[[ INPUT MATERIAL, beginning ]]

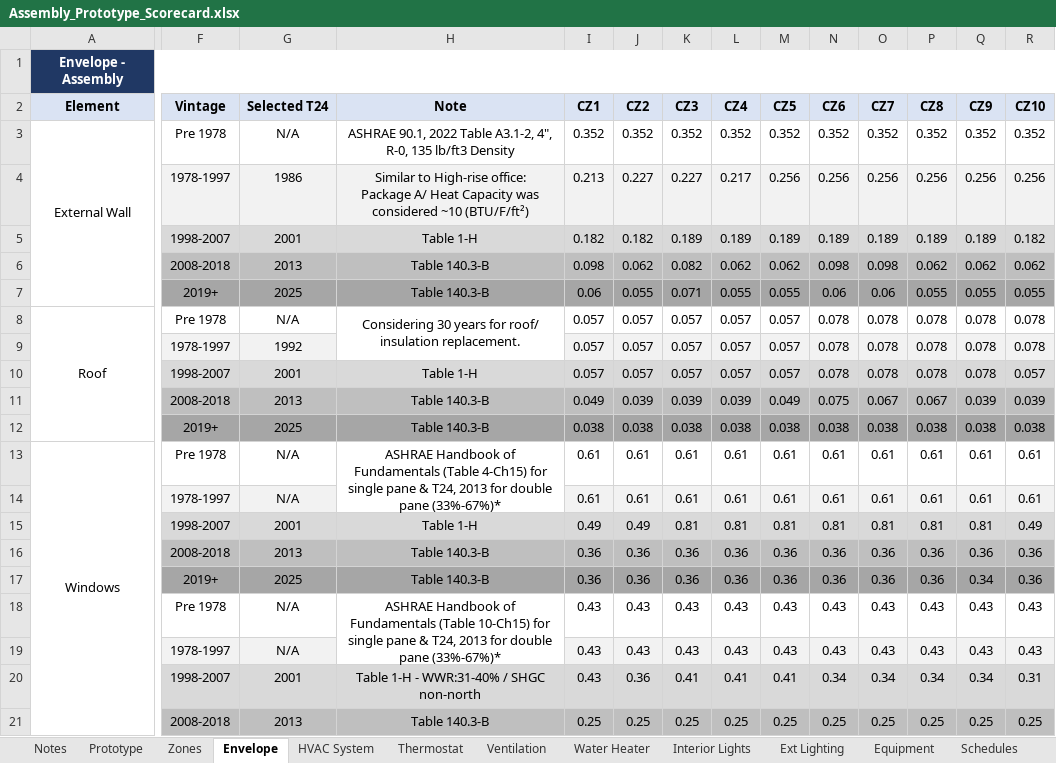
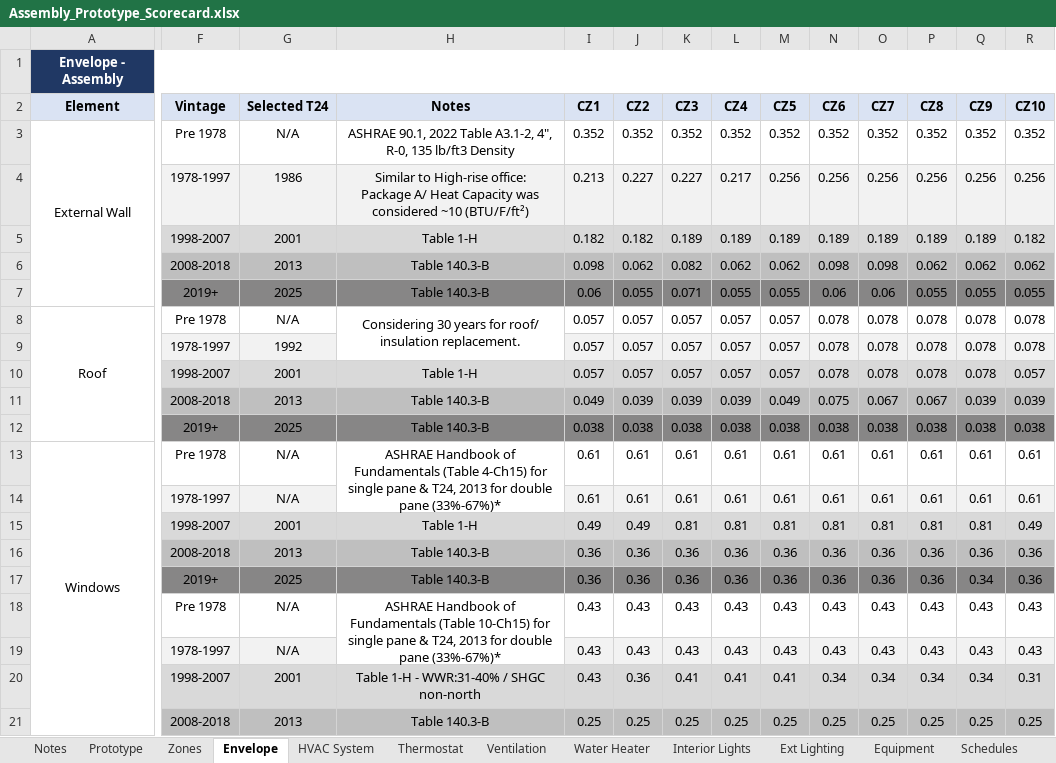
Before and after one commit to NOR-Codes-Stds/CalBEM-Prototypes, an Excel workbook: Specifications/Nonresidential/Assembly_Prototype_Scorecard.xlsx, sheet Envelope, drawn as a sheet; only a part is shown, gaps mark what is left out; values as stored, in another font and other column widths than the file's, no borders; 1 other sheet too large or unreadable and not compared; the diff covers the shown part only; the diff names each change by its address in the sheet, - before the commit and + after, or states it on an @@ line.

```diff
--- a/Specifications/Nonresidential/Assembly_Prototype_Scorecard.xlsx (sheet Envelope)
+++ b/Specifications/Nonresidential/Assembly_Prototype_Scorecard.xlsx (sheet Envelope)
-H2: Note
+H2: Notes
-F7:R7 fill: #A6A6A6
+F7:R7 fill: #878686
-F12:R12 fill: #A6A6A6
+F12:R12 fill: #878686
-F17:R17 fill: #A6A6A6
+F17:R17 fill: #878686
```
Also changed, not shown: 1 added row, 1 removed row, 5 edited cells, cell formats and merged cells elsewhere in this sheet, sheet Water Heater, sheet HVAC System, sheet Notes, sheet Prototype, sheet Zones, sheet Interior Lights, other sheet tabs, formulas that keep their value, hidden cells, charts or pictures, Specifications/Nonresidential/ApartmentMidRise_Prototype_Scorecard.xlsx, Specifications/Nonresidential/Parking_Prototype_Scorecard.xlsx, 41 other files.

[[ INPUT MATERIAL, end ]]

ACTIVITY:
Give the records a second time exactly, keeping the images out.

WRITTEN RESPONSE:
Before and after one commit to NOR-Codes-Stds/CalBEM-Prototypes, an Excel workbook: Specifications/Nonresidential/Assembly_Prototype_Scorecard.xlsx, sheet Envelope, drawn as a sheet; only a part is shown, gaps mark what is left out; values as stored, in another font and other column widths than the file's, no borders; 1 other sheet too large or unreadable and not compared; the diff covers the shown part only; the diff names each change by its address in the sheet, - before the commit and + after, or states it on an @@ line.

```diff
--- a/Specifications/Nonresidential/Assembly_Prototype_Scorecard.xlsx (sheet Envelope)
+++ b/Specifications/Nonresidential/Assembly_Prototype_Scorecard.xlsx (sheet Envelope)
-H2: Note
+H2: Notes
-F7:R7 fill: #A6A6A6
+F7:R7 fill: #878686
-F12:R12 fill: #A6A6A6
+F12:R12 fill: #878686
-F17:R17 fill: #A6A6A6
+F17:R17 fill: #878686
```
Also changed, not shown: 1 added row, 1 removed row, 5 edited cells, cell formats and merged cells elsewhere in this sheet, sheet Water Heater, sheet HVAC System, sheet Notes, sheet Prototype, sheet Zones, sheet Interior Lights, other sheet tabs, formulas that keep their value, hidden cells, charts or pictures, Specifications/Nonresidential/ApartmentMidRise_Prototype_Scorecard.xlsx, Specifications/Nonresidential/Parking_Prototype_Scorecard.xlsx, 41 other files.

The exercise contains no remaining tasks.